◆ Problem requirements:
Quote the whole listing exactly. Leave the pictures out of your copy.

———

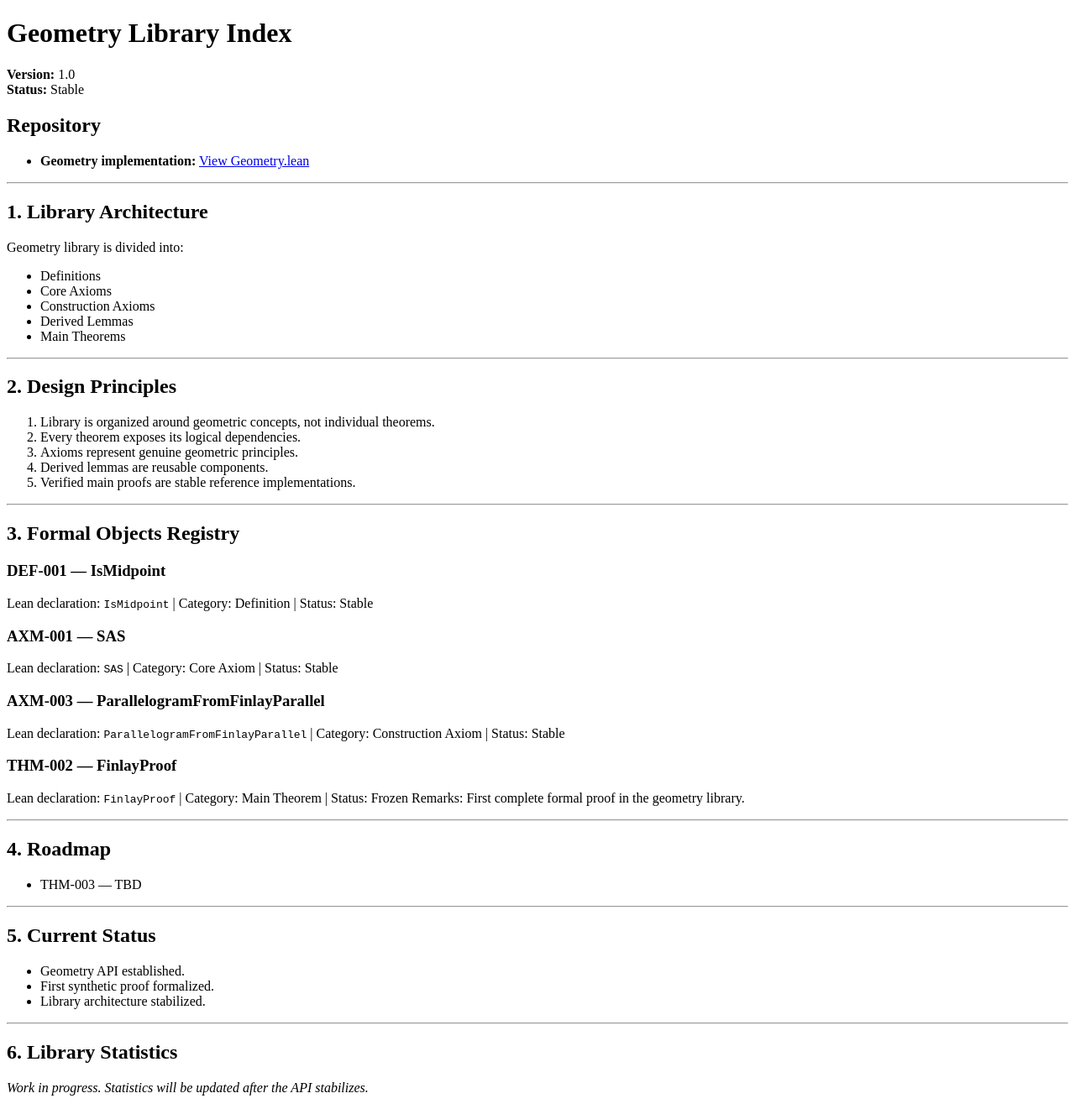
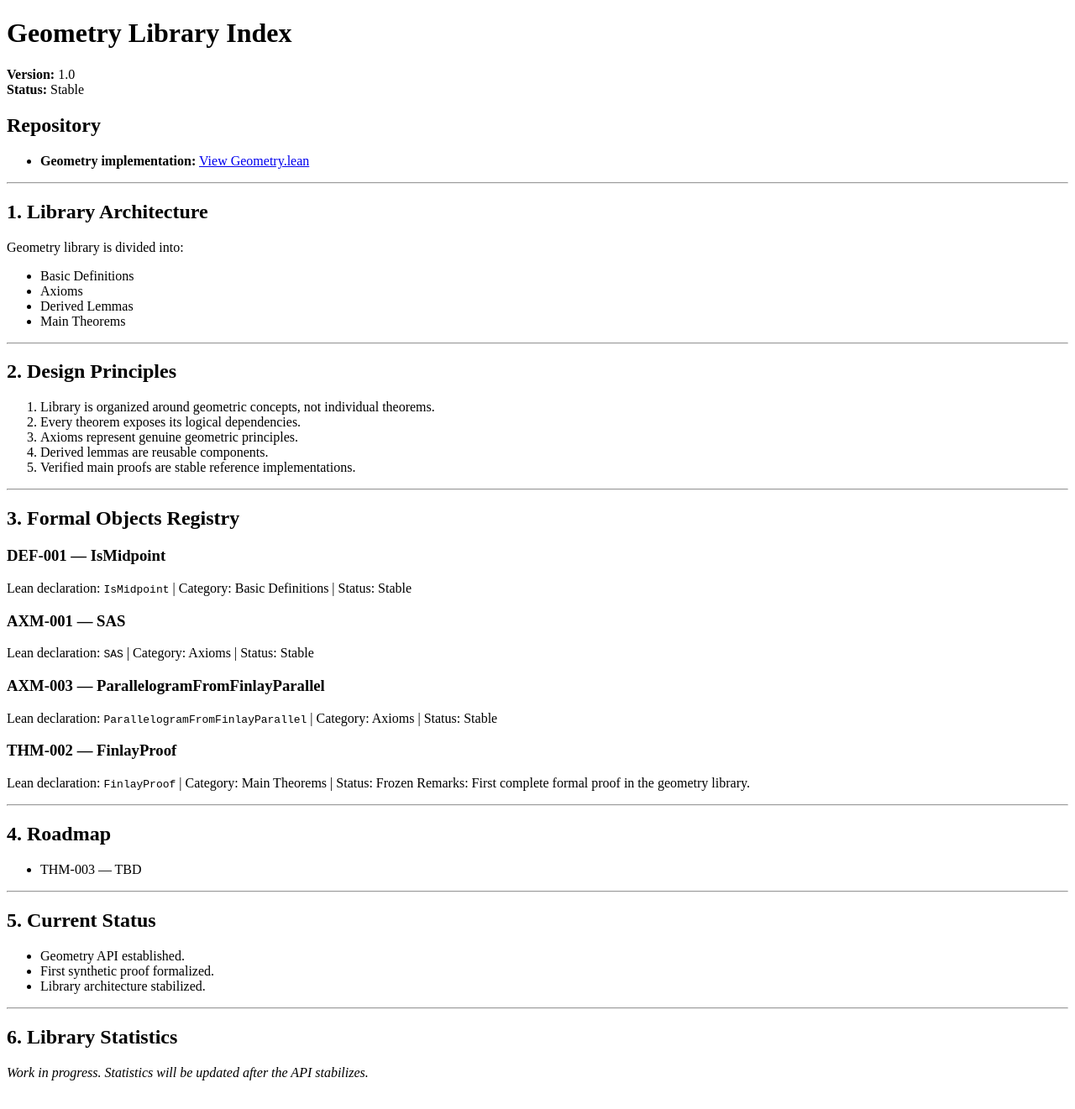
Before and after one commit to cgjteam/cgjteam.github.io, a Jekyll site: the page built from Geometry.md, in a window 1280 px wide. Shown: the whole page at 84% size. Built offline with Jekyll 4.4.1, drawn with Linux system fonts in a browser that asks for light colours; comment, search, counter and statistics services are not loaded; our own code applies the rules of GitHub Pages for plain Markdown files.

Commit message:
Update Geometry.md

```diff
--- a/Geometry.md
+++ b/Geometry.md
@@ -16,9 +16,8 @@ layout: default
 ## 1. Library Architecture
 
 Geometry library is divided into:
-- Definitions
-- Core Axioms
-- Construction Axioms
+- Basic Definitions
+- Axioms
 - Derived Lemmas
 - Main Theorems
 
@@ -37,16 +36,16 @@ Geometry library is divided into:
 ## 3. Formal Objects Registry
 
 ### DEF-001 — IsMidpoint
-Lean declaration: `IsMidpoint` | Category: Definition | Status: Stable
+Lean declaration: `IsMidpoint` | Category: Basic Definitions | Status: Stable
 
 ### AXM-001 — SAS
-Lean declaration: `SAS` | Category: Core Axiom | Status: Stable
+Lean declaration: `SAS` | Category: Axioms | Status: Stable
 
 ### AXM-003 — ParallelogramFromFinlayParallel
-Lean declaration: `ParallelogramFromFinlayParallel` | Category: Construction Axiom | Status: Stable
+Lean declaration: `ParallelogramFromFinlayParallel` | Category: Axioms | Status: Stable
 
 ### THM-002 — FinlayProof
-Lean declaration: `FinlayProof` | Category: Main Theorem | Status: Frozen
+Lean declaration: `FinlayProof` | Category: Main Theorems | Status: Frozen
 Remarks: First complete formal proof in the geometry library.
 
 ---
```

———

◆ Completed task:
Before and after one commit to cgjteam/cgjteam.github.io, a Jekyll site: the page built from Geometry.md, in a window 1280 px wide. Shown: the whole page at 84% size. Built offline with Jekyll 4.4.1, drawn with Linux system fonts in a browser that asks for light colours; comment, search, counter and statistics services are not loaded; our own code applies the rules of GitHub Pages for plain Markdown files.

Commit message:
Update Geometry.md

```diff
--- a/Geometry.md
+++ b/Geometry.md
@@ -16,9 +16,8 @@ layout: default
 ## 1. Library Architecture
 
 Geometry library is divided into:
-- Definitions
-- Core Axioms
-- Construction Axioms
+- Basic Definitions
+- Axioms
 - Derived Lemmas
 - Main Theorems
 
@@ -37,16 +36,16 @@ Geometry library is divided into:
 ## 3. Formal Objects Registry
 
 ### DEF-001 — IsMidpoint
-Lean declaration: `IsMidpoint` | Category: Definition | Status: Stable
+Lean declaration: `IsMidpoint` | Category: Basic Definitions | Status: Stable
 
 ### AXM-001 — SAS
-Lean declaration: `SAS` | Category: Core Axiom | Status: Stable
+Lean declaration: `SAS` | Category: Axioms | Status: Stable
 
 ### AXM-003 — ParallelogramFromFinlayParallel
-Lean declaration: `ParallelogramFromFinlayParallel` | Category: Construction Axiom | Status: Stable
+Lean declaration: `ParallelogramFromFinlayParallel` | Category: Axioms | Status: Stable
 
 ### THM-002 — FinlayProof
-Lean declaration: `FinlayProof` | Category: Main Theorem | Status: Frozen
+Lean declaration: `FinlayProof` | Category: Main Theorems | Status: Frozen
 Remarks: First complete formal proof in the geometry library.
 
 ---
```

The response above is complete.